Goal of the exercise: Your answer should consist of each line below that includes the word "input".

(Dataset excerpts)
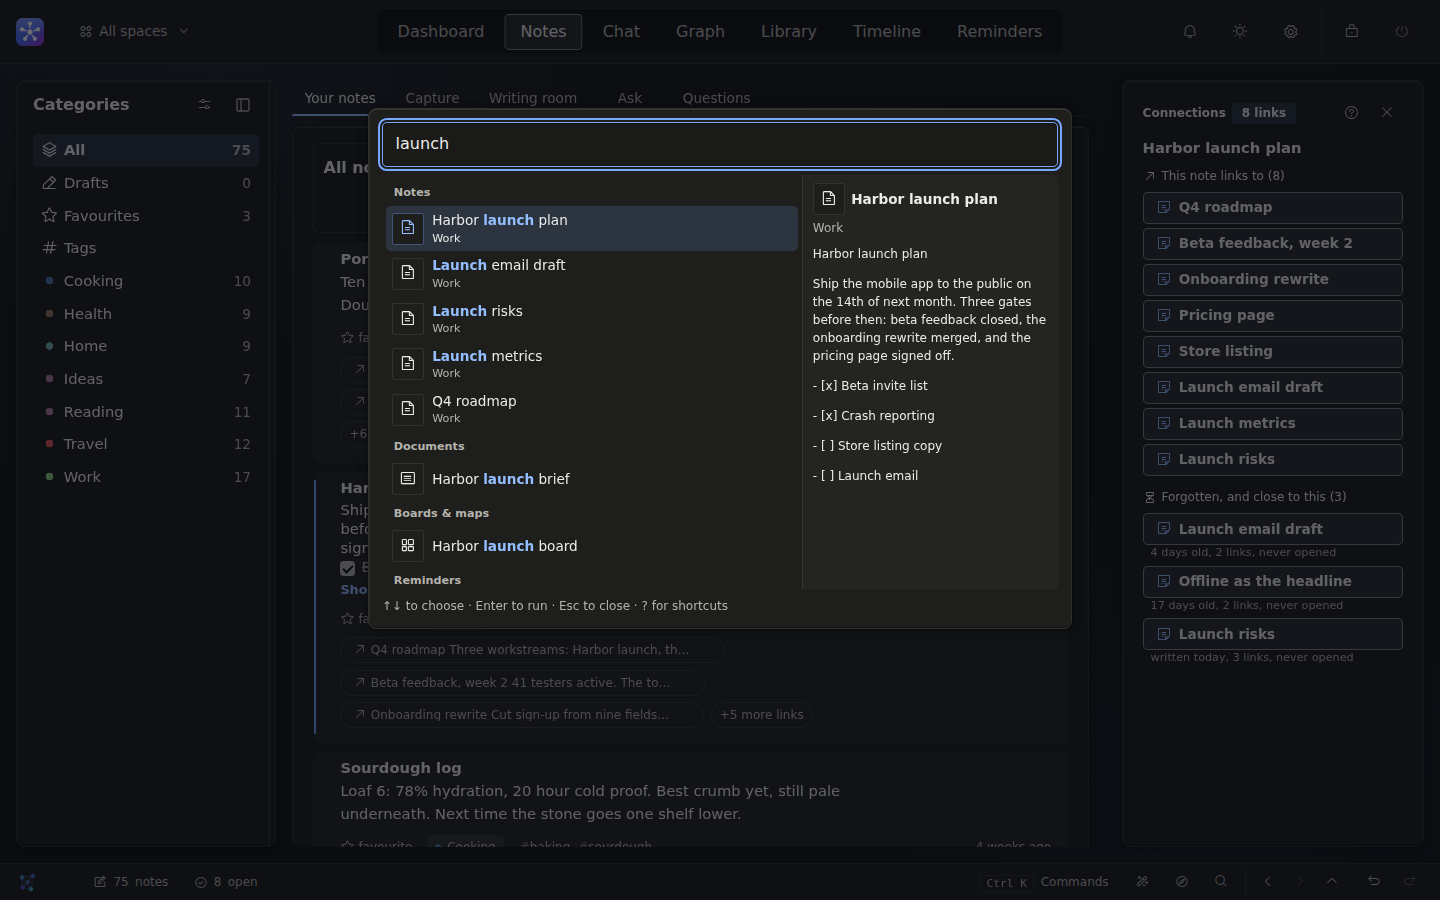
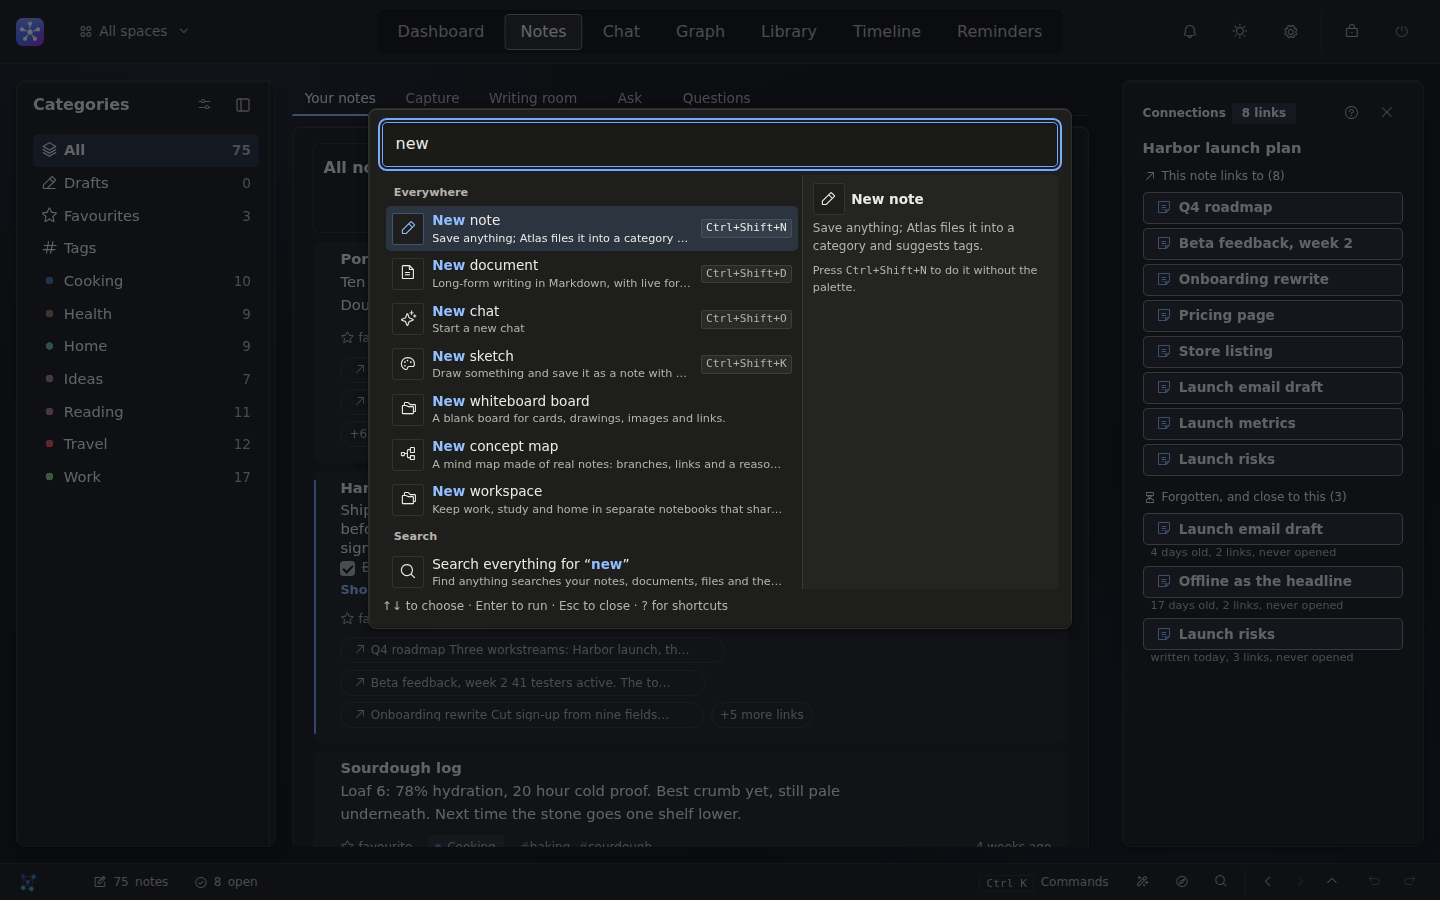
Screenshots: the palette retaken as commands and places, with the hand-off to Find anything (INBOX 666)
Claude-Session: https://claude.ai/code/session_01UvMLdXt2CL6M5pkTvwyV17

diff --git a/docs/index.html b/docs/index.html
@@ -862,7 +862,7 @@
           <article class="tile t-s2">
             <a class="shot" href="screenshots/palette.png" data-caption="The command palette: one box for every command and place, with a last row that searches everything.">
               <img src="screenshots/palette.png" width="1440" height="900" loading="lazy" decoding="async"
-                   alt="The command palette: the word launch matching commands, with a preview of the chosen row.">
+                   alt="The command palette: the word new matching the create commands, a preview of the chosen one, and a last row that searches everything.">
             </a>
             <div class="tile-text"><h4>Command palette</h4><p><span class="keys"><kbd>Ctrl</kbd>+<kbd>K</kbd></span> runs any command or goes to any place.</p></div>
           </article>

diff --git a/scratchpad/ui-sweeps/readmeshots.js b/scratchpad/ui-sweeps/readmeshots.js
@@ -265,8 +265,9 @@ async function stage(page, shot) {
     case 'palette':
       await page.evaluate(() => openPalette());
       await page.waitForTimeout(700);
-      //: Typed: one word reaching commands, notes, a board and a document.
-      await page.fill('#palette-input', 'launch').catch(() => {});
+      //: Typed: the palette is commands and places (INBOX 666), so a word
+      //: that reaches several commands, and the hand-off to Find anything.
+      await page.fill('#palette-input', 'new').catch(() => {});
       await page.waitForTimeout(1500);
       break;
     case 'features':

diff --git a/README.md b/README.md
@@ -229,7 +229,7 @@ Captured from the app in the dark theme at 1440 by 900.
 </p>
 
 <p align="center">
-  <img src="docs/screenshots/palette.png" alt="The command palette: the word launch matching commands, with a preview of the chosen row" width="850">
+  <img src="docs/screenshots/palette.png" alt="The command palette: the word new matching the create commands, a preview of the chosen one, and a last row that searches everything" width="850">
   <br><sub><b>Command palette</b>: Ctrl/⌘-K runs a command or goes to a place, and hands a search to Find anything</sub>
 </p>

Result of this exercise:
-      await page.fill('#palette-input', 'launch').catch(() => {});
+      await page.fill('#palette-input', 'new').catch(() => {});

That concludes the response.